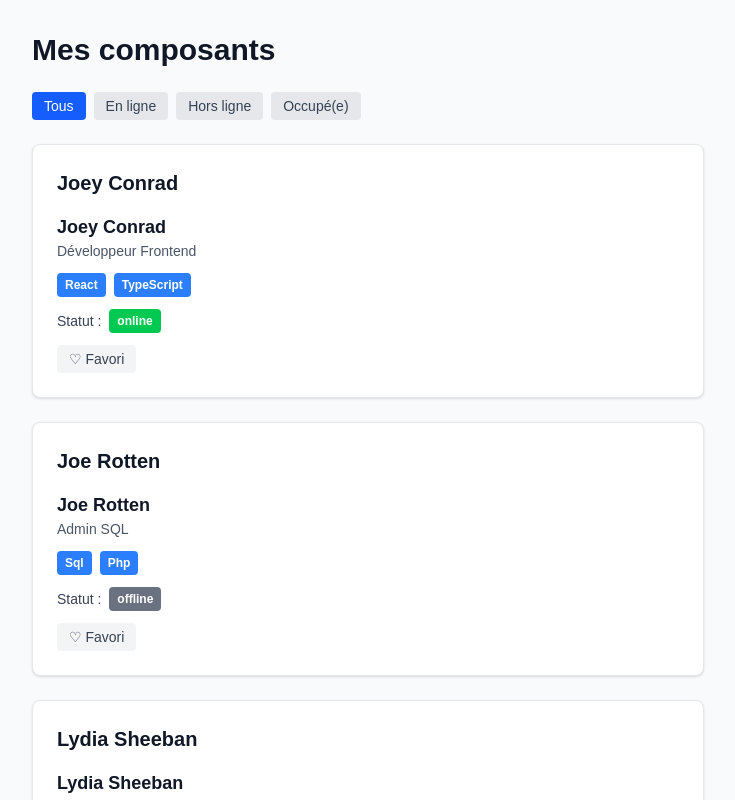
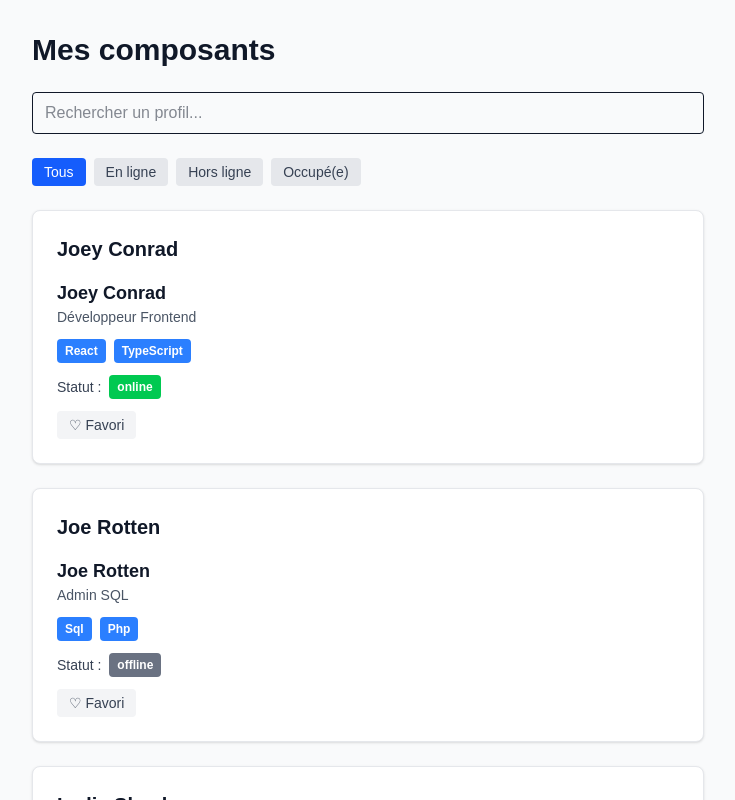
Before and after one commit to TanghyNguyen/formation-fullstack, a Next.js app in the folder semaine-01-react-bases/: page / in a window 1280 px wide. Shown: the top 800 px of the page, without its empty margins (272-1007 px from the left). Built offline with nearby package versions, Linux system fonts and the light colour scheme.

Commit message:
feat(week-01): add status filter to profile list

```diff
--- a/semaine-01-react-bases/app/page.tsx
+++ b/semaine-01-react-bases/app/page.tsx
@@ -44,14 +44,29 @@ export default function Home() {
     },
   ];
   const [currentStatus, setCurrentStatus] = useState<UserStatus | "all">("all");
+  const [searchQuery, setSearchQuery] = useState("");
   const filteredProfiles = profiles.filter((profile) => {
-    if (currentStatus === "all") return true;
-    return profile.status === currentStatus;
+    const nameMatches = profile.name
+      .toLowerCase()
+      .includes(searchQuery.toLowerCase());
+    const statusMatches =
+      currentStatus === "all" || profile.status === currentStatus;
+    return nameMatches && statusMatches;
   });
+
   return (
     <main className="min-h-screen p-8 bg-gray-50 text-gray-900">
       <div className="max-w-2xl mx-auto space-y-6">
         <h1 className="text-3xl font-bold">Mes composants</h1>
+        <input
+          type="text"
+          placeholder="Rechercher un profil..."
+          value={searchQuery}
+          onChange={(event: React.ChangeEvent<HTMLInputElement>) =>
+            setSearchQuery(event.target.value)
+          }
+          className="border rounded px-3 py-2 w-full"
+        />
         <div className="flex items-center gap-2">
           <button
             onClick={() => setCurrentStatus("all")}
```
========
### ACTIVITY
Above are the entries; copy out every line among them that contains the word "return".

### COMPLETED EXERCISE
-    if (currentStatus === "all") return true;
-    return profile.status === currentStatus;
+    return nameMatches && statusMatches;
   return (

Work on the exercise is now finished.